## Instructions for the task
Work out how many lines in these entries include the string "UUID", and give only that figure.
+++ Extracted material
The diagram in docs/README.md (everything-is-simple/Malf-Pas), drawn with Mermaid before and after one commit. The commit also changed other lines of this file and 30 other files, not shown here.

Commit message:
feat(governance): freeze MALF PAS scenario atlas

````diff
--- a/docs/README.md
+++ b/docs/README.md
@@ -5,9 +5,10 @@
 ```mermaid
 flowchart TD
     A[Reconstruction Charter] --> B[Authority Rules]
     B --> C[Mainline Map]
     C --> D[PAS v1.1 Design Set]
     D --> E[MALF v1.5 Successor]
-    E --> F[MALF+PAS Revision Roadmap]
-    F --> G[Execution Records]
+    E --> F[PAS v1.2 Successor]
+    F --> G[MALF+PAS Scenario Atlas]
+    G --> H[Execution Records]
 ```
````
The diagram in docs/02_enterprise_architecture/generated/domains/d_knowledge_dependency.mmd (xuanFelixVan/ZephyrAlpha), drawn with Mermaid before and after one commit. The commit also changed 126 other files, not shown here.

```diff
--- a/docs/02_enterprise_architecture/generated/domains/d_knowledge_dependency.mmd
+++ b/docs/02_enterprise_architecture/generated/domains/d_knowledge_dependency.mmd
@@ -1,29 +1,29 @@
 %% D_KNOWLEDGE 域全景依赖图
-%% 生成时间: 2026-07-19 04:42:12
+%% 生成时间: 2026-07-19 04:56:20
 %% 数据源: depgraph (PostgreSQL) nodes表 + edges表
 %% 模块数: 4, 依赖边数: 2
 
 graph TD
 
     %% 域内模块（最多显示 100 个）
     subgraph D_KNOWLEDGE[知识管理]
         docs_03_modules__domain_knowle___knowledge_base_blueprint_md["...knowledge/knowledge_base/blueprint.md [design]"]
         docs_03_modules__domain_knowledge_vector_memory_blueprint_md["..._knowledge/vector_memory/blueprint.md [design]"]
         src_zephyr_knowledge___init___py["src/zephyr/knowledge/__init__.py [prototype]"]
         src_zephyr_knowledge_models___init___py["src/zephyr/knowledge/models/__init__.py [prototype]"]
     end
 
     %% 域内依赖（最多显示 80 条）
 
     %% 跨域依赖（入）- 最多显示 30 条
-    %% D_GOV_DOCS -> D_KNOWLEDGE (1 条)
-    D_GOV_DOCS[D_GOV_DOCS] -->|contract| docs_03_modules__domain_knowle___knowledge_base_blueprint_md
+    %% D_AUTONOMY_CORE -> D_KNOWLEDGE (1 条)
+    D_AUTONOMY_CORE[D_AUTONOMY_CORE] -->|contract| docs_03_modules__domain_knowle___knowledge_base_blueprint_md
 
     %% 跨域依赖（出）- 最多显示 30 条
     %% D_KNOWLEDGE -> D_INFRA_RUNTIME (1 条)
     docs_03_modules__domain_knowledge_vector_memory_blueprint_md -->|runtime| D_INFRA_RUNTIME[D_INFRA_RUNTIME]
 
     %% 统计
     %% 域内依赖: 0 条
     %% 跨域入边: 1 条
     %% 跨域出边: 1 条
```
++++++
+++ Extracted material
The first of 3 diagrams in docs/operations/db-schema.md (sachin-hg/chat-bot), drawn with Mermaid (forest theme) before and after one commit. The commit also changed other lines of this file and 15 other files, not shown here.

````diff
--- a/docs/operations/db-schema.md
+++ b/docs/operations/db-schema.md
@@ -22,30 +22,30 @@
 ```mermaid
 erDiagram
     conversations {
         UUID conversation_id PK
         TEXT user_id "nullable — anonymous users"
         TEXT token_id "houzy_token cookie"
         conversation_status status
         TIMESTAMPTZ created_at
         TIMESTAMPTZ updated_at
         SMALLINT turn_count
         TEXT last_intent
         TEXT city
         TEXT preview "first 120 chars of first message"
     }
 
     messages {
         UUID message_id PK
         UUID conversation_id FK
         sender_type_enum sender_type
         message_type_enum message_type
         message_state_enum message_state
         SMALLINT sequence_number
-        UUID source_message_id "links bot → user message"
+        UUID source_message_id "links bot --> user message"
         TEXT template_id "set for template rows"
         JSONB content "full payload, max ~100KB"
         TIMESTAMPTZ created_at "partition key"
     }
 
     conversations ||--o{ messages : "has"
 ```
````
++++++
+++ Extracted material
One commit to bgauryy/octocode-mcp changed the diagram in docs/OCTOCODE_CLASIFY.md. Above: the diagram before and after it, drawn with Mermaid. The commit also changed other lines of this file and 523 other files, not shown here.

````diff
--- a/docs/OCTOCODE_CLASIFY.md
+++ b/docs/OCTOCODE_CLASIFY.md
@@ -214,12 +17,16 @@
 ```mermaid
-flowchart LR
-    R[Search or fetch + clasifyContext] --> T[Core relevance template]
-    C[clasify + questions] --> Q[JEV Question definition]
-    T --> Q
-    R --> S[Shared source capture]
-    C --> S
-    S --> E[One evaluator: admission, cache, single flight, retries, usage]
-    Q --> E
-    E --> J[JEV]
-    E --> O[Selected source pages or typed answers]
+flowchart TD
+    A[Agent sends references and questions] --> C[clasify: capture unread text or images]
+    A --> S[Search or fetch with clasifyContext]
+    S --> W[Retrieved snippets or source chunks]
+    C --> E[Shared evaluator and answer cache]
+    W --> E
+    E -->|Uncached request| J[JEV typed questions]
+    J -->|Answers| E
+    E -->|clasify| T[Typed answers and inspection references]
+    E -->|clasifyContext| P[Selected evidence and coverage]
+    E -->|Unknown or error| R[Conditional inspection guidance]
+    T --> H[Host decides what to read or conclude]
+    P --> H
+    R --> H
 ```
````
++++++
## Response for this exercise
5